THIS AND THAT: Aiken deserves its own alphabet book
Do you know your ABCs? If not, there’s plenty of help.
I’ve been aware of alphabet books for a long time, but never realized there were so many until my wife became a school librarian. A is for Apple, B is for Banana, C is for Coconut. That was my idea of alphabet books. But no-o-o-o, there is much more.
There are dinosaur alphabet books, food alphabet books, a pirate alphabet book, one from Dr. Seuss and another from Curious George. There is a flower alphabet book, a bird alphabet book, one about museums, another featuring construction equipment, one about oceans and a bug alphabet book.
Of course, for most of these ABC books, finding words for Q, X and Z can be problematic. That’s why two of the more intriguing books spotted in a search were “Q is for Duck” and “Z is for Zamboni.” I guess the duck quacks, which makes sense, and the Zamboni is the machine that smooths the ice on rinks.
In visiting our Chicago daughter, I’ve also spotted the Windy City’s ABC book which got me wondering if Aiken has its own alphabet publication. If so, I haven’t seen it. What would the ABC book of Aiken contain? Here are some thoughts, and feel free to contribute your own.
A is for Aiken Center for the Arts. Arts are so much a part of the cloth from which this community is made.
B is for Banksia, the home of the Aiken County Historical Museum. It was also once the library, the original campus of USC Aiken and a private home.
C is for Court Tennis, an ancient game played in a brick building on Newberry Street.
D is for Dunbarton Oaks, one of the many neighborhoods that sprang up after the construction of the Savannah River Plant (now Savannah River Site).
E is for Easy Street/Whiskey Road, the intersection that says much about a way of life or perhaps dreams of a way of life. Is there any other crossroad in town that has medallions, ornaments, postcards and pictures taken of them?
F is for Farmers Market, that place where growers and consumers meet to share in the bounty of the land.
G is for Grits and GRITS. The first is that breakfast delicacy eaten with scrambled eggs or shrimp. The second – Girls Raised in the South – represents the lovely ladies who make their homes here.
H is for Hitchcock Woods, the 2,100-acre urban forest that provides home to plants and animals and recreational opportunities for those who live in Aiken.
I is for Iselin as in the Iselin Estate which is now Hopelands Gardens. This gift to the city has paid dividends for decades and provides a home for summer concerts and Christmas lights.
J is for Joye Cottage and Juilliard. The two are interconnected – one a huge estate in downtown and the other a school for talented performing artists in New York. Together they combine for a musical week each year.
K is for Kalmia whose pink blossoms emerge each spring on the short evergreen shrubs.

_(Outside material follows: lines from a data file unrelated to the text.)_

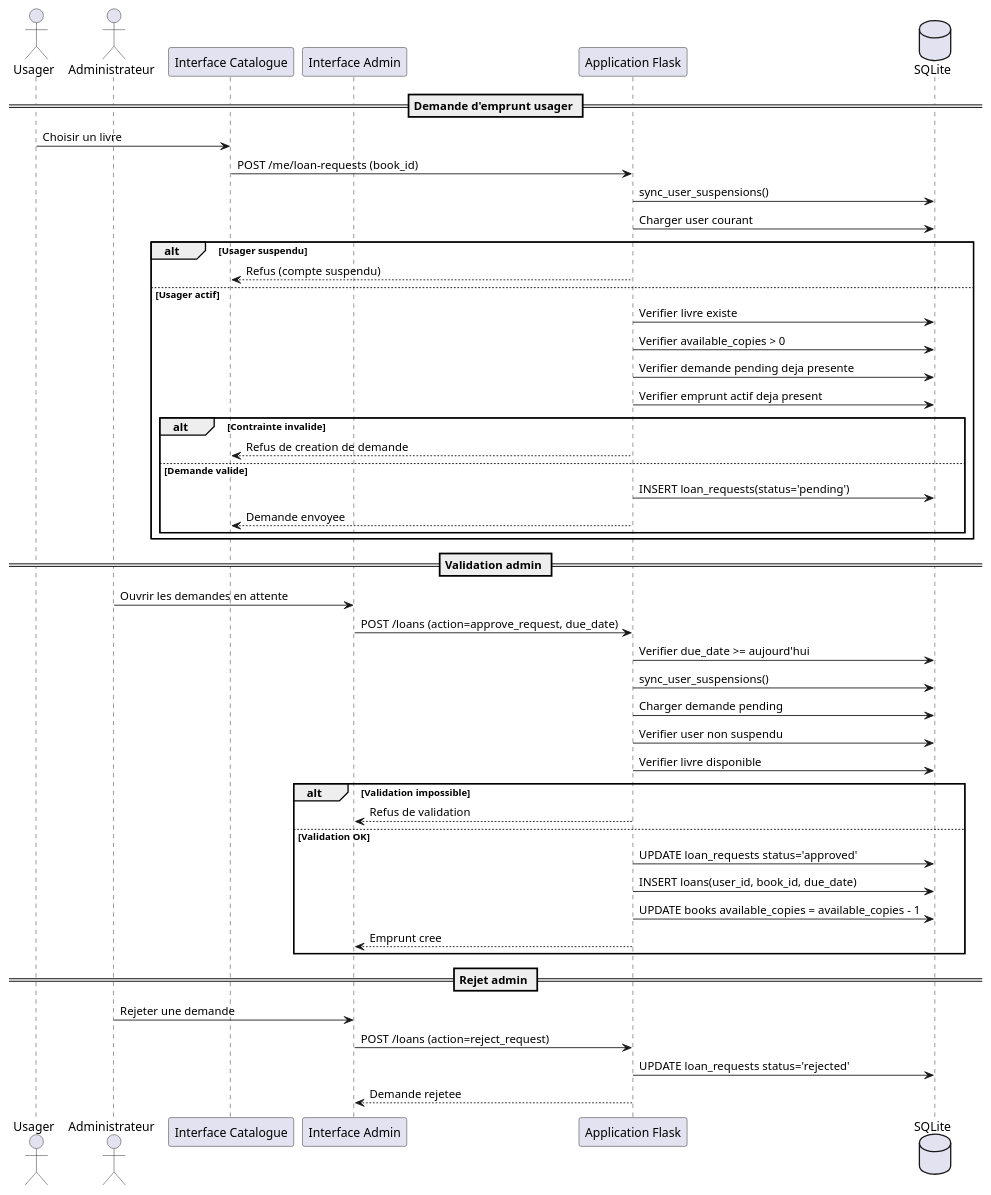
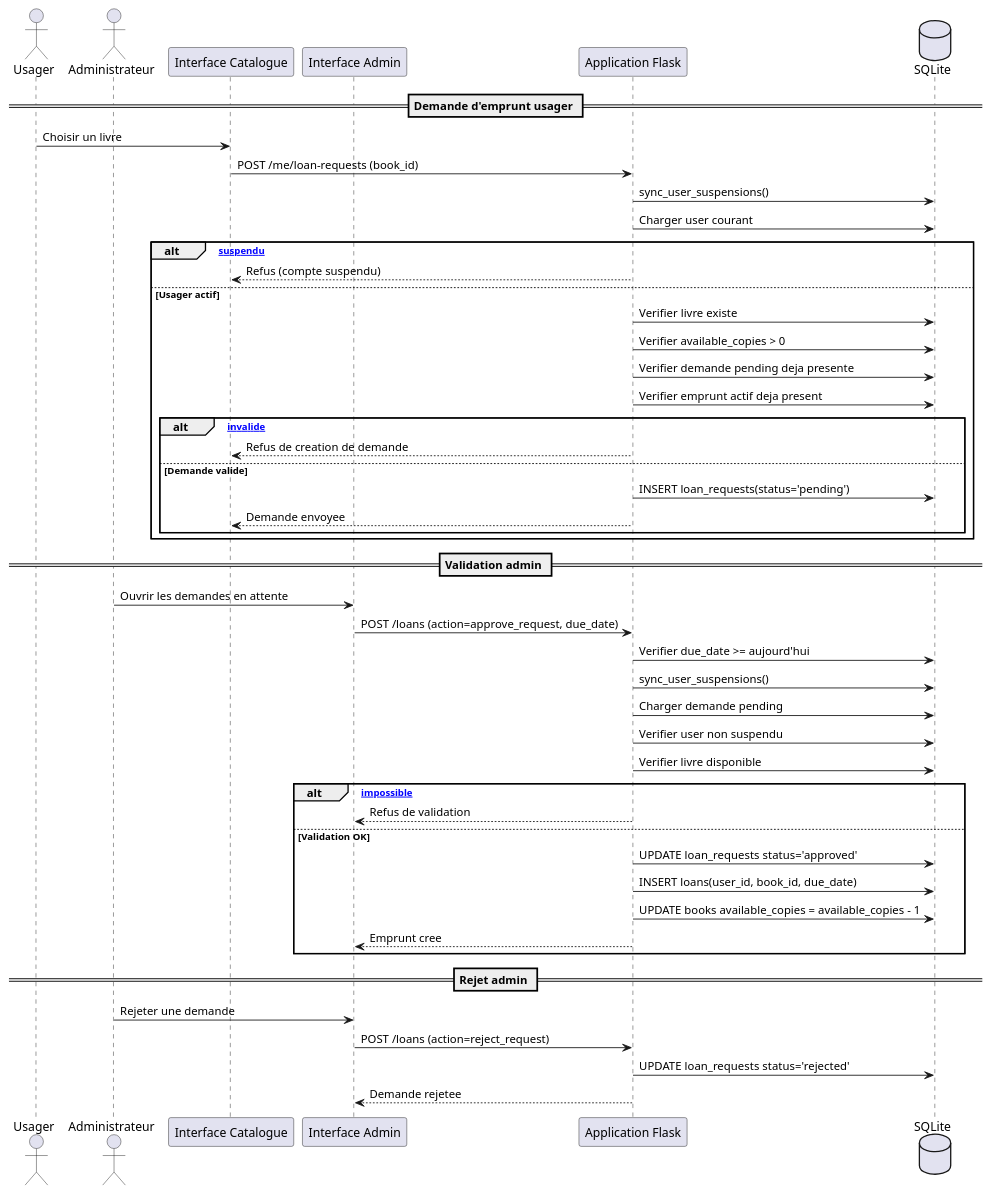
The diagram in diagrams/sequence_emprunt.puml (JunRoot29/Gestion-d-une-Bibliotheque), drawn with PlantUML before and after one commit. The commit also changed 23 other files, not shown here.

Commit message:
Mise à jour des diagrammes, Ajout d'image t du powerpoint

```diff
--- a/diagrams/sequence_emprunt.puml
+++ b/diagrams/sequence_emprunt.puml
@@ -1,54 +1,54 @@
 @startuml
 actor "Usager" as U
 actor "Administrateur" as A
 participant "Interface Catalogue" as UUI
 participant "Interface Admin" as AUI
 participant "Application Flask" as APP
 database "SQLite" as DB
 
 == Demande d'emprunt usager ==
 U -> UUI : Choisir un livre
 UUI -> APP : POST /me/loan-requests (book_id)
 APP -> DB : sync_user_suspensions()
 APP -> DB : Charger user courant
 
-alt Usager suspendu
+alt [Usager suspendu]
   APP --> UUI : Refus (compte suspendu)
 else Usager actif
   APP -> DB : Verifier livre existe
   APP -> DB : Verifier available_copies > 0
   APP -> DB : Verifier demande pending deja presente
   APP -> DB : Verifier emprunt actif deja present
 
-  alt Contrainte invalide
+  alt [Contrainte invalide]
     APP --> UUI : Refus de creation de demande
   else Demande valide
     APP -> DB : INSERT loan_requests(status='pending')
     APP --> UUI : Demande envoyee
   end
 end
 
 == Validation admin ==
 A -> AUI : Ouvrir les demandes en attente
 AUI -> APP : POST /loans (action=approve_request, due_date)
 APP -> DB : Verifier due_date >= aujourd'hui
 APP -> DB : sync_user_suspensions()
 APP -> DB : Charger demande pending
 APP -> DB : Verifier user non suspendu
 APP -> DB : Verifier livre disponible
 
-alt Validation impossible
+alt [Validation impossible]
   APP --> AUI : Refus de validation
 else Validation OK
   APP -> DB : UPDATE loan_requests status='approved'
   APP -> DB : INSERT loans(user_id, book_id, due_date)
   APP -> DB : UPDATE books available_copies = available_copies - 1
   APP --> AUI : Emprunt cree
 end
 
 == Rejet admin ==
 A -> AUI : Rejeter une demande
 AUI -> APP : POST /loans (action=reject_request)
 APP -> DB : UPDATE loan_requests status='rejected'
 APP --> AUI : Demande rejetee
 @enduml
```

It also lends its name to one of the city’s most notable hills.
L is for Library. The Aiken County Public Library is located in the former Aiken Institute/Aiken Elementary building – one of the city’s oldest. (Even with the L-evator out of commission, it is a prominent structure.)
M is for Municipal Building where city leaders make decisions on the future of Aiken.
N is for Natatorium. It’s not often that one gets to use that word, and USC Aiken has a swimming facility with that name.
O is for Oaks of South Boundary, probably the most photographed/drawn/painted sight in the city.
P is for Palmetto Golf Club, one of the oldest in the state and symbolic of the many courses in Aiken.
Q is for Quail and all the other birds that make their nests in Aiken. (I told you Q, X and Z were hard, so this is a stretch. At least I didn’t say that Q is for Duck.)
R is for Railroad Tracks which run through Aiken and the reason the city was built in the first place.
S is for Sand River that flows through the Woods.
T is for Triple Crown, the annual tribute to horses and the start of spring.
U is for Unpaved Streets. While most cities do everything possible to cover their dirt roads with asphalt, Aiken ensures that those streets in Horse Country remain in their original form.
V is for Virginia Acres, the park on the Southside that affords plenty of opportunity for people to walk, run, skate, play soccer, swing, slide and climb. Recreational opportunities abound throughout the city.
W is for Willcox. The historic hotel on Colleton Avenue has hosted guests from around the world for decades and is the new measure of Southern hospitality in Aiken.
X is for X-ray that represents the growing healthcare industry. No matter what your ailment, there is someone in Aiken who can help. (OK, this was a long reach, but I’ve told you Q, X and Z are hard.)
Y is for Y’all, because as neat as this city’s features are, it wouldn’t be much without you, its people.
Z is for aZaleas. They erupt in blooms of white, pink, lavender, red and orange each spring letting people know that the Augusta National is not the only place where these shrubs grow. (OK, perhaps this is a little cheating, but Zamboni just doesn’t work in Aiken.)
Jeff Wallace is a retired editor of the Aiken Standard.